The server took her card when it was time to pay. Then, she returned with upsetting news. “‘It didn’t go through,'” she whispered to Mocoe. “I’ve never been more humbled before,” Mocoe stated. Fortunately, her mother came to the rescue, covering the $500 bill. However, Mocoe was confused, as she had enough money in her account. Then, her boyfriend offered an answer. “They probably flagged your account for fraud,'” he explained.
Shortly after, Mocoe received a text from her bank stating they had “detected fraud.” Moral of the story? “Make sure you don’t spend money at the bar and then go to the restaurant unless you want to be humbled in front of all your friends and family,” Mocoe concluded.

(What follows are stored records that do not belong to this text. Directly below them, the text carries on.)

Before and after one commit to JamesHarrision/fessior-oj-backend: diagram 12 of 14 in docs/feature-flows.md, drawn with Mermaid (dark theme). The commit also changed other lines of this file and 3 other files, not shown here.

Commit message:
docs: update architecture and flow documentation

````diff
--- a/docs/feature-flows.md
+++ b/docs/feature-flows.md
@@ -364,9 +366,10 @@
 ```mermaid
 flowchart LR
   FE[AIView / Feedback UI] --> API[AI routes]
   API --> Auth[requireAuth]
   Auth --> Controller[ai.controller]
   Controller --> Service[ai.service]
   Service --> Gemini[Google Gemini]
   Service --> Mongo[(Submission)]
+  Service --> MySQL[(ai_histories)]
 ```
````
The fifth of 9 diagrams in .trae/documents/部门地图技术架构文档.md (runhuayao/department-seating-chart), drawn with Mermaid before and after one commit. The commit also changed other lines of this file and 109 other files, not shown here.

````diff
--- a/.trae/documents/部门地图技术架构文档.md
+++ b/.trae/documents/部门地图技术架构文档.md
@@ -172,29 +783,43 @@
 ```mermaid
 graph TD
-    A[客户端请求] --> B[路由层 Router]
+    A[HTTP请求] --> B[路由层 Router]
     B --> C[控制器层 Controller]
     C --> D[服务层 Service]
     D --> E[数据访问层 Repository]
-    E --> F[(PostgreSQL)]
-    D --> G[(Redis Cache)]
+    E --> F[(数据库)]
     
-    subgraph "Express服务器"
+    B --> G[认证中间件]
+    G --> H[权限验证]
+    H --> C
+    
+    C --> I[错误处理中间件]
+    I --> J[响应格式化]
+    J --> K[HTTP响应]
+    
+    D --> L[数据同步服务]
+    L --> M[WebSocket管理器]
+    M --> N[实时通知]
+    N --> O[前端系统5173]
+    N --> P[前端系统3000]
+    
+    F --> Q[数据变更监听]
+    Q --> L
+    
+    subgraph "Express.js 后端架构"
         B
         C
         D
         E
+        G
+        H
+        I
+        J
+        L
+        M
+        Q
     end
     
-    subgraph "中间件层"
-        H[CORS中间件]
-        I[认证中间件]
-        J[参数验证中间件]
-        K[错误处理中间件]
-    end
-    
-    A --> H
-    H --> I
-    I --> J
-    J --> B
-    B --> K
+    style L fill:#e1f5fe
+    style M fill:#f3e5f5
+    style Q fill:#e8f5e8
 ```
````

The Daily Dot reached out to Mocoe via Instagram direct message and TikTok comment. The video garnered over 101,000 views, and viewers cracked jokes in the comments section.
“It’s givinggggggg #WellsFargo,” one viewer joked.
“It’s giving Chase bank w the 30 minute message delay lol,” another quipped.
In addition, others shared times they’ve been in a similar situation.
“This exact thing happened to me while getting a slurpee,” one viewer shared. “I had to call the bank in the 7-11 cuz I already drank some of it.”
“This kind of stuff always happens to me when I’m traveling last time it was too many Apple Pay transactions,” a second commented.
“This happened to me during a late night target run so I tried to use my circle $ and it wiped it out,” a third recalled.
According to Captial One, several things can trigger a fraud alert. “One of the easiest ways to trigger a fraud alert is using your card on vacation or when you’re traveling for work. But an alert can also happen closer to home if you’re spending money in a ZIP code you don’t usually visit. Most people generally shop in the same areas, and it can set off red flags if you suddenly change your pattern.”
The website continued, “Most people are pretty consistent with their spending, so if you suddenly make a big change in your habits—like buying a new fridge—it could trigger a credit card fraud alert.”